But if ON has figured out how to create a carbon-negative shoe, they have yet to solve the puzzle of how to scale its production, and even less how to sell it for a profit. The Cloudprime prototype still has no target release date or price point. The company has already invested millions in research and performance tests, and estimates that producing one prototype currently costs several hundreds of thousands of dollars.

What drives that cost is a lack of a streamlined supply chain: there is no existing blueprint for mass-producing foam from carbon emissions, so Mr. Heitz and his team had to cobble one together. Right now, ON relies on a consortium of partnerships to facilitate each step of production – outsourcing the carbon capturing, the fermentation process and the ethylene gas polymerization to other companies.

“The cost of being first is that we cannot afford to do it alone; we are shaking up an industry and need partners to put in resources for us to succeed,” said Mr. Heitz, adding that he is convinced that, once more players invest in the space, the manufacturing costs of carbon-negative shoes will eventually be comparable to the cost of making foam from petroleum.

ON is not alone in making early steps towards sustainable running shoe production.
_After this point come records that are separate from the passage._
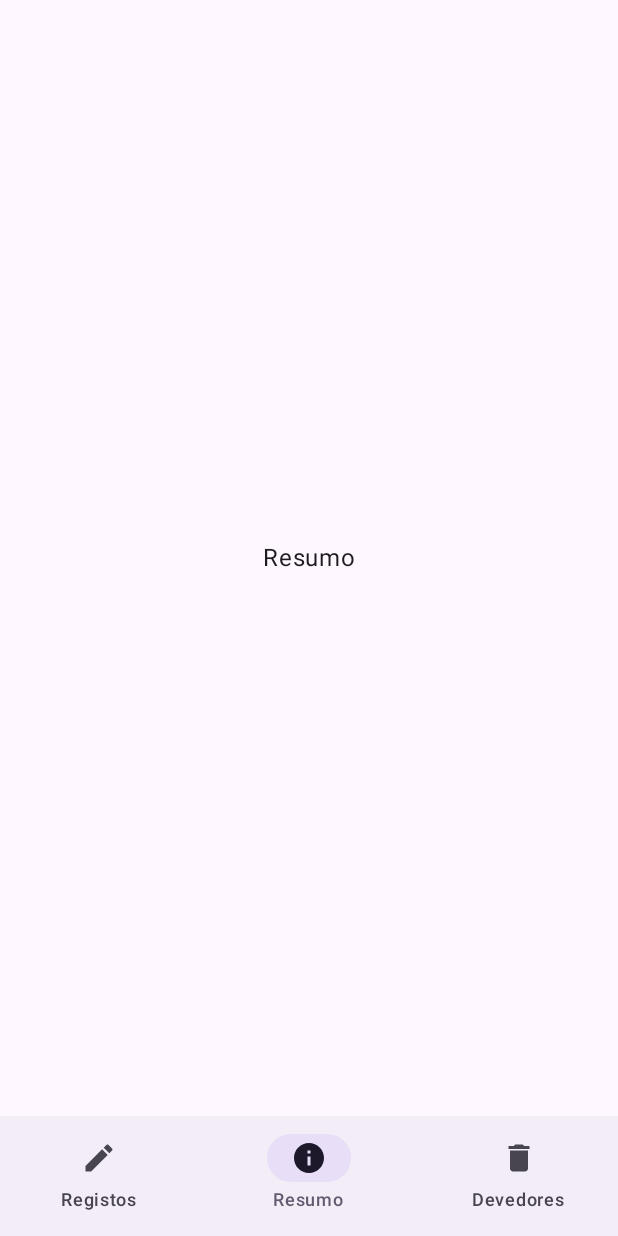
After one commit to M1ngos/Negocio, an Android app built with Jetpack Compose: the composable App shown on its own in the app's theme, on a phone screen of 412 x 824 dp. The commit adds this screen. Run offline under Robolectric (Android 15) with nearby library versions, the phone set to English and light mode, and no system bars.

Commit message:
Navigation

```diff
--- a/app/build.gradle.kts
+++ b/app/build.gradle.kts
@@ -66,4 +66,5 @@ dependencies {
     androidTestImplementation("androidx.compose.ui:ui-test-junit4")
     debugImplementation("androidx.compose.ui:ui-tooling")
     debugImplementation("androidx.compose.ui:ui-test-manifest")
+    implementation("androidx.navigation:navigation-compose:2.7.6")
 }
--- a/app/src/main/java/com/mobile/negocio/MainActivity.kt
+++ b/app/src/main/java/com/mobile/negocio/MainActivity.kt
@@ -10,6 +10,7 @@ import androidx.compose.material3.Text
 import androidx.compose.runtime.Composable
 import androidx.compose.ui.Modifier
 import androidx.compose.ui.tooling.preview.Preview
+import com.mobile.negocio.ui.App
 import com.mobile.negocio.ui.theme.AppTheme
 
 class MainActivity : ComponentActivity() {
@@ -21,7 +22,7 @@ class MainActivity : ComponentActivity() {
                     modifier = Modifier.fillMaxSize(),
                     color = MaterialTheme.colorScheme.background
                 ) {
-
+                    App()
                 }
             }
         }
--- /dev/null
+++ b/app/src/main/java/com/mobile/negocio/ui/App.kt
@@ -0,0 +1,13 @@
+package com.mobile.negocio.ui
+
+import androidx.compose.material3.Scaffold
+import androidx.compose.runtime.Composable
+import androidx.compose.ui.Modifier
+import com.mobile.negocio.ui.navigation.AppNavigation
+
+@Composable
+fun App() {
+    Scaffold (modifier = Modifier) {
+        AppNavigation()
+    }
+}
--- /dev/null
+++ b/app/src/main/java/com/mobile/negocio/ui/navigation/AppNavigation.kt
@@ -0,0 +1,70 @@
+package com.mobile.negocio.ui.navigation
+
+import androidx.compose.foundation.layout.padding
+import androidx.compose.material3.Icon
+import androidx.compose.material3.NavigationBar
+import androidx.compose.material3.NavigationBarItem
+import androidx.compose.material3.Scaffold
+import androidx.compose.material3.Text
+import androidx.compose.runtime.Composable
+import androidx.compose.runtime.getValue
+import androidx.compose.ui.Modifier
+import androidx.navigation.NavDestination.Companion.hierarchy
+import androidx.navigation.NavGraph.Companion.findStartDestination
+import androidx.navigation.NavHostController
+import androidx.navigation.compose.NavHost
+import androidx.navigation.compose.composable
+import androidx.navigation.compose.currentBackStackEntryAsState
+import androidx.navigation.compose.rememberNavController
+import com.mobile.negocio.ui.views.DashScreen
+import com.mobile.negocio.ui.views.DebtsScreen
+import com.mobile.negocio.ui.views.RegisterScreen
+
+@Composable
+fun AppNavigation() {
+    val navController: NavHostController = rememberNavController()
+
+    Scaffold(
+        bottomBar = {
+            NavigationBar {
+                val navBackStackEntry by navController.currentBackStackEntryAsState()
+                val currentDestination = navBackStackEntry?.destination
+                navItems.forEach { navItem ->
+                    NavigationBarItem(
+                        selected = currentDestination?.hierarchy?.any { it.route == navItem.route} == true,
+                        onClick = { navController.navigate(navItem.route) {
+                            popUpTo(navController.graph.findStartDestination().id){
+                                saveState = true
+                            }
+                            launchSingleTop = true
+                            restoreState = true
+                        }
+                                  },
+                        icon = {
+                               Icon(imageVector = navItem.selectedIcon , contentDescription = null)
+                        },
+                        label = {
+                            Text(text = navItem.label)
+                        })
+                }
+            }
+        }
+    ) { paddingValues ->
+        NavHost(
+            navController = navController,
+            startDestination = Views.DashView.name,
+            modifier = Modifier
+                .padding(paddingValues)
+            ) {
+            composable(route = Views.RegisterView.name) {
+                RegisterScreen()
+            }
+            composable(route = Views.DashView.name) {
+                DashScreen()
+            }
+            composable(route = Views.DebtsView.name) {
+                DebtsScreen()
+            }
+        }
+    }
+}
--- /dev/null
+++ b/app/src/main/java/com/mobile/negocio/ui/theme/Shape.kt
@@ -0,0 +1,12 @@
+package com.mobile.negocio.ui.theme
+
+import androidx.compose.foundation.shape.CutCornerShape
+import androidx.compose.material3.Shapes
+import androidx.compose.ui.unit.dp
+
+val Shapes = Shapes(
+
+    extraSmall = CutCornerShape(topEnd = 8.dp, bottomStart = 8.dp),
+    small = CutCornerShape(topEnd = 8.dp, bottomStart = 8.dp),
+    medium = CutCornerShape(topEnd = 16.dp, bottomStart = 16.dp)
+)
--- a/app/src/main/java/com/mobile/negocio/ui/theme/Theme.kt
+++ b/app/src/main/java/com/mobile/negocio/ui/theme/Theme.kt
@@ -1,10 +1,20 @@
 package com.mobile.negocio.ui.theme
 
+import android.app.Activity
+import android.os.Build
 import androidx.compose.foundation.isSystemInDarkTheme
 import androidx.compose.material3.MaterialTheme
 import androidx.compose.material3.lightColorScheme
 import androidx.compose.material3.darkColorScheme
+import androidx.compose.material3.dynamicDarkColorScheme
+import androidx.compose.material3.dynamicLightColorScheme
 import androidx.compose.runtime.Composable
+import androidx.compose.runtime.SideEffect
+import androidx.compose.ui.graphics.Color
+import androidx.compose.ui.graphics.toArgb
+import androidx.compose.ui.platform.LocalContext
+import androidx.compose.ui.platform.LocalView
+import androidx.core.view.WindowCompat
 
 
 private val LightColors = lightColorScheme(
@@ -74,17 +84,37 @@ private val DarkColors = darkColorScheme(
 
 @Composable
 fun AppTheme(
-  useDarkTheme: Boolean = isSystemInDarkTheme(),
-  content: @Composable() () -> Unit
+    darkTheme: Boolean = isSystemInDarkTheme(),
+    // Dynamic color is available on Android 12+
+    // Dynamic color in this app is turned off for learning purposes
+    dynamicColor: Boolean = false,
+    content: @Composable () -> Unit
 ) {
-  val colors = if (!useDarkTheme) {
-    LightColors
-  } else {
-    DarkColors
-  }
+    val colorScheme = when {
+        dynamicColor && Build.VERSION.SDK_INT >= Build.VERSION_CODES.S -> {
+            val context = LocalContext.current
+            if (darkTheme) dynamicDarkColorScheme(context) else dynamicLightColorScheme(context)
+        }
 
-  MaterialTheme(
-    colorScheme = colors,
-    content = content
-  )
+        darkTheme -> DarkColors
+        else -> LightColors
+    }
+    val view = LocalView.current
+    if (!view.isInEditMode) {
+        SideEffect {
+            val window = (view.context as Activity).window
+            if (darkTheme) {
+                window.statusBarColor = colorScheme.primary.toArgb()
+            } else {
+                window.statusBarColor = Color.Transparent.toArgb()
+            }
+            WindowCompat.getInsetsController(window, view).isAppearanceLightStatusBars = !darkTheme
+        }
+    }
+
+    MaterialTheme(
+        colorScheme = colorScheme,
+        shapes = Shapes,
+        content = content
+    )
 }
--- /dev/null
+++ b/app/src/main/java/com/mobile/negocio/ui/views/DashView.kt
@@ -0,0 +1,24 @@
+package com.mobile.negocio.ui.views
+
+import androidx.compose.foundation.layout.Box
+import androidx.compose.foundation.layout.fillMaxSize
+import androidx.compose.material3.Text
+import androidx.compose.runtime.Composable
+import androidx.compose.ui.Alignment
+import androidx.compose.ui.Modifier
+import androidx.compose.ui.res.stringResource
+import com.mobile.negocio.R
+
+@Composable
+fun DashScreen () {
+    Box(
+        modifier = Modifier
+            .fillMaxSize(),
+        contentAlignment = Alignment.Center
+    ) {
+        Text(
+            text = stringResource(id = R.string.nav_dash )
+
+        )
+    }
+}
--- a/app/src/main/res/values/strings.xml
+++ b/app/src/main/res/values/strings.xml
@@ -1,3 +1,7 @@
 <resources>
     <string name="app_name">Negocio</string>
+    <string name="app_name_PT">Negócio</string>
+    <string name="nav_register">Registos</string>
+    <string name="nav_dash">Resumo</string>
+    <string name="nav_debts">Devedores</string>
 </resources>
```
Also changed, not shown: app/src/main/java/com/mobile/negocio/ui/navigation/NavItem.kt (added, +41 -0 lines), app/src/main/java/com/mobile/negocio/ui/navigation/Views.kt (added, +7 -0 lines), app/src/main/java/com/mobile/negocio/ui/views/DebtsView.kt (added, +22 -0 lines), app/src/main/java/com/mobile/negocio/ui/views/RegisterView.kt (added, +24 -0 lines).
In 2021, Reebok released the Floatride Energy Grow, which is made from 50 per cent plant-based materials and castor-bean based cushioning. And Brooks made the last two editions of its highest-selling training shoe, the Ghost, carbon-neutral by using recycled polyester and nylon to make much of its upper half.

© ON/Handout

Despite those advances, the running shoe industry, valued at $10-billion, is probably years away from a green revolution. In 2016, Nike’s creation of the Vaporfly – a shoe with a carbon-plated sole that has improved runners’ finishing times by as much as five per cent – has set sneaker brands on an innovation race too fast for sustainability-based technology to keep up.

For this reason, running journalist Brian Metzler – author of Kicksology: The Hype, Science, Culture & Cool of Running Shoes – still sees performance and sustainability to largely be mutually exclusive, at least in the near future.

The challenge with making high performance shoes sustainable,” said Mr. Metzler, “is we have these carbon plates and propulsive foams now with amazing energy return getting better by the year, and we just don’t have the same types of results in a green product yet.”

As long as a disparity in results exists, said Mr. Metzler, competitive runners will opt for speed. But he expects that even the fastest shoes in the world will eventually be made of greener materials, as scientists discover how to make green shoes without sacrificing performance. For now, Saucony already makes part of the Endorphin Speed, one of its fastest training shoes, with recycled materials.

Mr. Heitz agrees that the world is still years away from seeing Olympians wearing recyclable shoes, but he says the momentum behind sustainable innovation is building exponentially.

“The leadership team thought we were crazy when we came out with this concept two years ago because nobody was doing it,” he said. “And now it’s like, ‘Of course this is the next step’.”

Your Globe

Build your personal news feed

Follow topics related to this article:

Check Following for new articles